Tonight was yoga night in the living room. As I attempted various poses called “downward facing dog” and “mountain pose,” Jetta the dog insisted on licking my fingers and head butting me while Scabs the cat wound through my legs and aimed at jumping on my back. It was at best a semi-successful yoga session.


I have come to enjoy yoga, though I don’t practice it regularly. Although holding odd body contortions for prolonged periods and being constantly told to “breathe” may not sound like much fun, it does stretch out body parts that you didn’t even know you had and I’m told it’s great for core strength. However, sometimes I derive the greatest joy simply from learning the names of the poses.


Either the yogis of the past really liked animals, or they had a veterinarian in their midst, as a majority of poses are named after animals. Take “dolphin” for example, or “cat,” or “cobra.” There is even “cow," “lion,” “monkey,” and “heron.”


On some of these positions, I can feel and hear my shoulders crack and hips pop. I am reminded that palpating large Holstein dairy cows takes its toll on the human form (a common chronic use injury for large animal vets is rotator cuff injury) and I sometimes think that perhaps one should design a yoga session or two aimed at the large animal practitioner.


For starters, a very basic position, in which the practitioner is standing straight, with one arm long at the side and the other arm at a right angle to the body, could be called “Lucky Cow,” facetiously mimicking the stance we take as we palpate.
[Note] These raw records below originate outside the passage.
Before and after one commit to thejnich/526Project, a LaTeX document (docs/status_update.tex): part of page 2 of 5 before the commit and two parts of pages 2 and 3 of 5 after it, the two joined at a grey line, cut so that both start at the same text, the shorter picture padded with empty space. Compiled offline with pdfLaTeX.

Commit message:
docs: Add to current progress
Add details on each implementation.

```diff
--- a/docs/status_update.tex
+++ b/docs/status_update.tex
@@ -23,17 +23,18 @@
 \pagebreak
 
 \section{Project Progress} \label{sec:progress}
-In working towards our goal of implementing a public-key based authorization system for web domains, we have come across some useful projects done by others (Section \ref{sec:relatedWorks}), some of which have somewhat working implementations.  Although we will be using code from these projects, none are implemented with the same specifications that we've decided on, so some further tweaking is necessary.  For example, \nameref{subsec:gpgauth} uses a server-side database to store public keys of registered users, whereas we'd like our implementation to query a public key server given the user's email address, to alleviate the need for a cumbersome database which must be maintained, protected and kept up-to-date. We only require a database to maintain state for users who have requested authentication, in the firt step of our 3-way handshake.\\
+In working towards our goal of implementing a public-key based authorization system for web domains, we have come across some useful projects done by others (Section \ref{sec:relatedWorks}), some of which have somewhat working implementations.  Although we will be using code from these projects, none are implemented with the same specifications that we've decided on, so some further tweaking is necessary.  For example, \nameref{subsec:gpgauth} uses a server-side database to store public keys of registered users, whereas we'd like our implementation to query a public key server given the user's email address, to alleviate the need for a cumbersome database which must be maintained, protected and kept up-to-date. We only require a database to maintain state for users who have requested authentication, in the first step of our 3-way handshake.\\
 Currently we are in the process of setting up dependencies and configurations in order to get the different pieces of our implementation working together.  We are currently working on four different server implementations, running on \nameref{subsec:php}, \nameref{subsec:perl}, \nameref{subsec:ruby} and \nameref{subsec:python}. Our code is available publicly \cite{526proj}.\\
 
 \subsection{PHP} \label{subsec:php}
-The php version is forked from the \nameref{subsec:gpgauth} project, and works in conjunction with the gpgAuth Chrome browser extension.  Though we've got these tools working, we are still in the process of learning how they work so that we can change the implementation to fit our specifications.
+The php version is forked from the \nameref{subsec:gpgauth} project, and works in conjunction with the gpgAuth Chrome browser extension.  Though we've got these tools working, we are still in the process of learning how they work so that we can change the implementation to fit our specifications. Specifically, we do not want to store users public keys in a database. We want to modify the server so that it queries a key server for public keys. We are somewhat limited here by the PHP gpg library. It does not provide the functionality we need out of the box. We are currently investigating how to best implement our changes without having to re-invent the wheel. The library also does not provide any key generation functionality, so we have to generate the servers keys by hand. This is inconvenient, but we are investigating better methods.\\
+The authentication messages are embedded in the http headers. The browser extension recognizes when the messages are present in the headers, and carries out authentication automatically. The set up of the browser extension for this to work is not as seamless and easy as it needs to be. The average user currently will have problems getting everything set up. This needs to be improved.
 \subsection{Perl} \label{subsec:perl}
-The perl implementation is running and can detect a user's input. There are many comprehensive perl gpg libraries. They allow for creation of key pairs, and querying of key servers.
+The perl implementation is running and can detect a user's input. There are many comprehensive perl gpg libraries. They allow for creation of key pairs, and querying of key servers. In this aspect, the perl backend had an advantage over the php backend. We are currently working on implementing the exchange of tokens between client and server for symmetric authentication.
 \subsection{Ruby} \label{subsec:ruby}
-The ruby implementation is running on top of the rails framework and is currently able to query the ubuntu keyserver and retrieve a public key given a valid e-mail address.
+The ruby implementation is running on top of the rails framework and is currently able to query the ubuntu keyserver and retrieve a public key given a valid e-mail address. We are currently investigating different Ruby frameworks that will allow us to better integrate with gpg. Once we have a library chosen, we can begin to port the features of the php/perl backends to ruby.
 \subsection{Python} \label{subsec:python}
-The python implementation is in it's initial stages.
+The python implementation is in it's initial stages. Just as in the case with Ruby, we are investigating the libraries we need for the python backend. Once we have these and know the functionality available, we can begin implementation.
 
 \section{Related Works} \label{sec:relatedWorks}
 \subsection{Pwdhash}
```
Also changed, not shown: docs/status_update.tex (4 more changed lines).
During this position, the practitioner would close her eyes and her mouth, taking only deep breaths through the nose, focusing on the feel of ovaries and a bovine uterus and keeping manure out of her face.
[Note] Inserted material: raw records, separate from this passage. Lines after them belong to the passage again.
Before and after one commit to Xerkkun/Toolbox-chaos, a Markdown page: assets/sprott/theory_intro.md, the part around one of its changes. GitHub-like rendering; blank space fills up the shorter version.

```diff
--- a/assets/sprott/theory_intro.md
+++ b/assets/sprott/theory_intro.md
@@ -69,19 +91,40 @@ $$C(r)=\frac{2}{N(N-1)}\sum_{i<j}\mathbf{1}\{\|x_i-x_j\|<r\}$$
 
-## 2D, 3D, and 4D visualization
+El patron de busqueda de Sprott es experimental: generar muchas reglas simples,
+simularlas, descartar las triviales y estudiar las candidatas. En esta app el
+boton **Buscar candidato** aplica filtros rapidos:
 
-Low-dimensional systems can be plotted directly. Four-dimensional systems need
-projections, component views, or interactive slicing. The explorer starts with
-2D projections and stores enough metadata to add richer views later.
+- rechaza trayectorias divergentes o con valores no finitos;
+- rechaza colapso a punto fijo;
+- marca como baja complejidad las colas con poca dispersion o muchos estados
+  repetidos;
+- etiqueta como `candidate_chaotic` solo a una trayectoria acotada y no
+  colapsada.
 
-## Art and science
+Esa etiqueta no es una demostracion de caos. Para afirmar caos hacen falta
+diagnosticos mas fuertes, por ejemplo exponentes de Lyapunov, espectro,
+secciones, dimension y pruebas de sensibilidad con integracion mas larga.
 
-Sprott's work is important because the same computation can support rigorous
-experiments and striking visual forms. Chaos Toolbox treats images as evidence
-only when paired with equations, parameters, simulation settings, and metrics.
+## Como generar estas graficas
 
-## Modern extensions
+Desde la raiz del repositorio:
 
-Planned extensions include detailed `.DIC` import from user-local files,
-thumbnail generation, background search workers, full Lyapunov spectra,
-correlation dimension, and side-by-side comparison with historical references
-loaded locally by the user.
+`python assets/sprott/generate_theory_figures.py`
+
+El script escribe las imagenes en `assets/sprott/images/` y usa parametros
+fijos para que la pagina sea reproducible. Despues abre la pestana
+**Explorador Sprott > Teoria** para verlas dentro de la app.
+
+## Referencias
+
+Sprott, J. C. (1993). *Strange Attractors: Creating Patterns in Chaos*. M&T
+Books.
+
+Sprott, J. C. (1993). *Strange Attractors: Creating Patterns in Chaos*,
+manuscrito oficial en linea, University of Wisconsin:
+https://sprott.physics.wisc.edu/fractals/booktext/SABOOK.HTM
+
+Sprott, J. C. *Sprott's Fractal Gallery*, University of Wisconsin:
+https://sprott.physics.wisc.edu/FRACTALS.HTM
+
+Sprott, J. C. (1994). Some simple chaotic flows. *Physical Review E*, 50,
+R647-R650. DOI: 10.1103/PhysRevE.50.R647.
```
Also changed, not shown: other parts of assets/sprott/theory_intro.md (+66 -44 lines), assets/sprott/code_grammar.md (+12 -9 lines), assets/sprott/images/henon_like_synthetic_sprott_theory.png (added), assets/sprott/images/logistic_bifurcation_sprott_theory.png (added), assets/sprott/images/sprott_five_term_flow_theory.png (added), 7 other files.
Another possibility, albeit a position aimed at the more experienced Yoga for Vets practitioner, could be a pose in which the individual is bent at the waist at about a thirty-degree angle, with arms and legs bent and tense. Feel the tension in your hands as you wiggle your fingers in small, intricate movements. Focus your eyes on a small area just below your hands, visualizing suture material and a scalpel making incisions and tying knots. This is the “sheep C-section on barn floor” position. This position really helps strengthen the core and concentration abilities.


For the most seasoned Yoga for Vets practitioner, there is a position called “leaning Clydesdale.” In this position, one would be bent at about a seventy-degree angle, with arms curled as if she were holding something very heavy. The back would be rounded, and the legs strong, bent, and held shoulder’s width apart. Imagine a hoof — a very large hoof — in your lap, as you examine the sole for a tiny dark spot indicating the start of an abscess. Then visualize this hoof belonging to a two thousand pound draft horse who has decided that if you insist on holding his foot, then he can use you in place of his foot and therefore lean one quarter of his weight on your back. Don’t forget to breathe.


Granted, “sheep C-section on barn floor” doesn’t really have a good ring to it, but neither does Ardha Chandrasana, which means “half moon pose.” Perhaps “sheep C-section on barn floor” translates into something beautiful sounding in Hindu. If it does, I think I may have just found my marketing angle. In the meantime, I’ll work on perfecting my “cow” pose along with my “lucky cow” pose, provided the dog and cat stay out of the way. 


Dr. Anna O'Brien



Image: Yoga Cow, by fabulousfabs / Flickr